[[ DATA EXTRACT open ]]

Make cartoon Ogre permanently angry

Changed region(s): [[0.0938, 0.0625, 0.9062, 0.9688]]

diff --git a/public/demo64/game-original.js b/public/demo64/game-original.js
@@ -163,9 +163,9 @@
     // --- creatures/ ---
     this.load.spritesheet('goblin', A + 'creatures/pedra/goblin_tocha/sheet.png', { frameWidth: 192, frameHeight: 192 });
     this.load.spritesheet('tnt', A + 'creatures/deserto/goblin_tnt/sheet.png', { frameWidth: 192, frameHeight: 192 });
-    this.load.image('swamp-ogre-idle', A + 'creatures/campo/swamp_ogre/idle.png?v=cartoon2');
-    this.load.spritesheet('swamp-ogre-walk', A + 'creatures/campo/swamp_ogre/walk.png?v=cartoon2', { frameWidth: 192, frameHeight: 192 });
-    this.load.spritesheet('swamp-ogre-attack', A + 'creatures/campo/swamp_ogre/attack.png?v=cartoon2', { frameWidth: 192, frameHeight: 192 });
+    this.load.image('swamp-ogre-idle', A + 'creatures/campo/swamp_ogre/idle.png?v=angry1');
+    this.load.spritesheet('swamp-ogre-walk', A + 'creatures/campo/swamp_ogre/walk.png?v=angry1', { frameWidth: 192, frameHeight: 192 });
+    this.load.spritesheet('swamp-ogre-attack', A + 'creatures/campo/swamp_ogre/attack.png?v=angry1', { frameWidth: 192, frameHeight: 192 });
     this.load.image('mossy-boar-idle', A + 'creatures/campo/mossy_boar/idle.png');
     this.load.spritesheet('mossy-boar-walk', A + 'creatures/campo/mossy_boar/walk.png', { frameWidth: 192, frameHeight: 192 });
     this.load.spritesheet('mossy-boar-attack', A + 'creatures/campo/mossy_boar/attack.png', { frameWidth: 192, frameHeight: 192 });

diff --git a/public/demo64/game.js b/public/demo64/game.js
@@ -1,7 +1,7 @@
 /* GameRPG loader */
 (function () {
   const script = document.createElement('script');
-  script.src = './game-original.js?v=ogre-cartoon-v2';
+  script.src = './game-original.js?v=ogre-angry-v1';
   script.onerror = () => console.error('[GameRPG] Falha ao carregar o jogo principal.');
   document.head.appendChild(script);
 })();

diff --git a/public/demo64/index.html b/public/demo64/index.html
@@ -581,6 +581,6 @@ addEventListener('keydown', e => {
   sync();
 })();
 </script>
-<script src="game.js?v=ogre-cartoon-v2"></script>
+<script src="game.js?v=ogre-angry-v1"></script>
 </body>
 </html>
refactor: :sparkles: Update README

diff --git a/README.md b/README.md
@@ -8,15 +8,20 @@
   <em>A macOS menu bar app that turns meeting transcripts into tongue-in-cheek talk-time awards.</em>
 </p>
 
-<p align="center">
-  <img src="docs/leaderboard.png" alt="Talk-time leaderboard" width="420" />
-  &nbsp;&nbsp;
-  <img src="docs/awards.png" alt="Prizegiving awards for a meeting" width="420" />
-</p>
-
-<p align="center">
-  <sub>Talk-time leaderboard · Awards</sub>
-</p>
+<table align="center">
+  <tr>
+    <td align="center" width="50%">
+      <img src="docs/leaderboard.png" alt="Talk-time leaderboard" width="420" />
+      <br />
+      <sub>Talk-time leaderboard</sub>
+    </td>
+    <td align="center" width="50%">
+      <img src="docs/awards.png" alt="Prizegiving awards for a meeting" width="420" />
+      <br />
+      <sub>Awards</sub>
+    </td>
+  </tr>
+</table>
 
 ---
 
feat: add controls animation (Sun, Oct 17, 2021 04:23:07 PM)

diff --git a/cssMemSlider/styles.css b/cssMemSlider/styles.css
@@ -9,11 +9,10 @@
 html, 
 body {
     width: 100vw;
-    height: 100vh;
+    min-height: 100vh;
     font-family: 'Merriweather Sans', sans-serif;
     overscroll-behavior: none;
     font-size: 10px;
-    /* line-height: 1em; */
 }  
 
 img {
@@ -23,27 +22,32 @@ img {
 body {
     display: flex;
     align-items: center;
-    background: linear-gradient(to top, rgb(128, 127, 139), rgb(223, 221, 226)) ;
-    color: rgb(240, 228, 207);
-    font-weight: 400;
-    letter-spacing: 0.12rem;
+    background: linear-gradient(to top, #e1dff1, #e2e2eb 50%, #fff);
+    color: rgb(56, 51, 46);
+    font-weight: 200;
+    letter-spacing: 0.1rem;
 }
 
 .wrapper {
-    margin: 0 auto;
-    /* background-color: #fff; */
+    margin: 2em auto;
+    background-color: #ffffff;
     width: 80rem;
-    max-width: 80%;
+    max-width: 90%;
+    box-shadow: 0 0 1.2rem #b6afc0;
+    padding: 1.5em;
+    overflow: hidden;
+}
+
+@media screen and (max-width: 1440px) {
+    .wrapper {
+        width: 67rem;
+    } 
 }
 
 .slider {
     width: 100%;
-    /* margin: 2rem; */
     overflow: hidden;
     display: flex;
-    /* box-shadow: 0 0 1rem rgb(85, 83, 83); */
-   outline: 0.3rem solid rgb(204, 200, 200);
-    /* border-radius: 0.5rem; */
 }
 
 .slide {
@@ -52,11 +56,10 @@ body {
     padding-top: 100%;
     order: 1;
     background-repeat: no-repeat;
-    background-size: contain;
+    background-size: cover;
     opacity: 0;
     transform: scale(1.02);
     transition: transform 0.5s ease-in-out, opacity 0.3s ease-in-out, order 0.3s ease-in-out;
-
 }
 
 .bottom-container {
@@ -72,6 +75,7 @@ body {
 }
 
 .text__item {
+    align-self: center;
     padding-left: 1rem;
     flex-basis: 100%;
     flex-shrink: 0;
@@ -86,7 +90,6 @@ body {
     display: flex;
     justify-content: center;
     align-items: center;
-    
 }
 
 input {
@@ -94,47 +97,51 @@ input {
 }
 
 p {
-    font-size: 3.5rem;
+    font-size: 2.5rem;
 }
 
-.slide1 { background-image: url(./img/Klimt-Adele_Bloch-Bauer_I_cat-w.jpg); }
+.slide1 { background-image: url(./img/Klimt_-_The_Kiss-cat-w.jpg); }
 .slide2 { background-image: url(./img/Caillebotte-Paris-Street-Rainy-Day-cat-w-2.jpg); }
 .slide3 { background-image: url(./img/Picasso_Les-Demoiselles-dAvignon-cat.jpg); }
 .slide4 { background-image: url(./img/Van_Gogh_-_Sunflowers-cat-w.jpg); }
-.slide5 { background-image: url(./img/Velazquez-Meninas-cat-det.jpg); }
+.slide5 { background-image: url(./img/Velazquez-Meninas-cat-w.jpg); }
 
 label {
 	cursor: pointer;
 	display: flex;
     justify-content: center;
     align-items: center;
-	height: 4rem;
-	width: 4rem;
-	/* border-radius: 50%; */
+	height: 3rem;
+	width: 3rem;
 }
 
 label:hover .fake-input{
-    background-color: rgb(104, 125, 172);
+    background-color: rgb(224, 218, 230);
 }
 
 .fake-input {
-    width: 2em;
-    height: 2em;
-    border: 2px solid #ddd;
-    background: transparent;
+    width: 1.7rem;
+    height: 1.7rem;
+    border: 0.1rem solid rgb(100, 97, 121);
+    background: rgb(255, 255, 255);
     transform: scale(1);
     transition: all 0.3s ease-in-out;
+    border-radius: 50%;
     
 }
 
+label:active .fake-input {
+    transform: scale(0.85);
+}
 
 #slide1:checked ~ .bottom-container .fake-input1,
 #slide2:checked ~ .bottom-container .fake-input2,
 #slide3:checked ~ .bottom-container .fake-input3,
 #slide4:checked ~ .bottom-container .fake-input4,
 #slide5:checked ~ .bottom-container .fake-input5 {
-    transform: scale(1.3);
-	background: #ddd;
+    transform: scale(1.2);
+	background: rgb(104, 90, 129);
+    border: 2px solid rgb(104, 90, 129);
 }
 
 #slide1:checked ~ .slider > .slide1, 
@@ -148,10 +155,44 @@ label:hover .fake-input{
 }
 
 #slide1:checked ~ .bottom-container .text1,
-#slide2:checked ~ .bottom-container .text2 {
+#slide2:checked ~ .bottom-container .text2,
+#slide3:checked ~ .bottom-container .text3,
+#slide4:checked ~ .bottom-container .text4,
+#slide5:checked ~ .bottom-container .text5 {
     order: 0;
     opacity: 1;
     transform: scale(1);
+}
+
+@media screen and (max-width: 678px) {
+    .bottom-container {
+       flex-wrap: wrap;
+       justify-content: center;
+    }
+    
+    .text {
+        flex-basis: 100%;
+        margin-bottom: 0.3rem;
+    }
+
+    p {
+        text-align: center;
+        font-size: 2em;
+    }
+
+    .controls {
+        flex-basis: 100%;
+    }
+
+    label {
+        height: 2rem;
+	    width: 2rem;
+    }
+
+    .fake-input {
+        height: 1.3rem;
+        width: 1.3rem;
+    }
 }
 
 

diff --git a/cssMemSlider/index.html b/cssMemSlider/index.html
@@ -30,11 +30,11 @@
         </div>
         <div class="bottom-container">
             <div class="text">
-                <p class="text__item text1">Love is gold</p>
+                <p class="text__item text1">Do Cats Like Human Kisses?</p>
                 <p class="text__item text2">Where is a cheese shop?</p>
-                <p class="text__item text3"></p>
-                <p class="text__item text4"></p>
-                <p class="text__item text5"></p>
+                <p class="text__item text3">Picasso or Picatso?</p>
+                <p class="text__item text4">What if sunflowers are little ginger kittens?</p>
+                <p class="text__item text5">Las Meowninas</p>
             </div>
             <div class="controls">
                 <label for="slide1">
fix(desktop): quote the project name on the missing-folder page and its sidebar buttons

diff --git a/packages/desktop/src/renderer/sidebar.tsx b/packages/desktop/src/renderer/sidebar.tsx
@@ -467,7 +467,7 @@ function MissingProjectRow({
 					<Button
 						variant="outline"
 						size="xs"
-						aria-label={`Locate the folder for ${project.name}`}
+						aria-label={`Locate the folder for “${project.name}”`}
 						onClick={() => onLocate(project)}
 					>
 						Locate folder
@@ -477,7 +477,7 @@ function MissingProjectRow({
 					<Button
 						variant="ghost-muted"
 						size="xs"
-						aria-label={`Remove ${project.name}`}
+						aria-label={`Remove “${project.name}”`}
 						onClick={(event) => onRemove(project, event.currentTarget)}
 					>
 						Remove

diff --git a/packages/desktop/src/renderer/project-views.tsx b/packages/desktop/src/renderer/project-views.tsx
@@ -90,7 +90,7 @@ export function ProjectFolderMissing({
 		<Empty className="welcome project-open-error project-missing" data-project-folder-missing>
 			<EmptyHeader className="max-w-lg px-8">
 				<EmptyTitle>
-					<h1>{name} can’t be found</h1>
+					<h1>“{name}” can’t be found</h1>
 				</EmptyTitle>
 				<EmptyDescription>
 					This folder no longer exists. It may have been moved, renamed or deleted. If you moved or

[[ DATA EXTRACT closed ]]

WHAT YOU WILL DO.
Beginning at the line with "background-color: #fff; */" and ending at the line with "and (max-width: 1440px)", reproduce each line of the data above exactly, and add no other lines.

SOLVED PROBLEM.
-    /* background-color: #fff; */
+    margin: 2em auto;
+    background-color: #ffffff;
     width: 80rem;
-    max-width: 80%;
+    max-width: 90%;
+    box-shadow: 0 0 1.2rem #b6afc0;
+    padding: 1.5em;
+    overflow: hidden;
+}
+
+@media screen and (max-width: 1440px) {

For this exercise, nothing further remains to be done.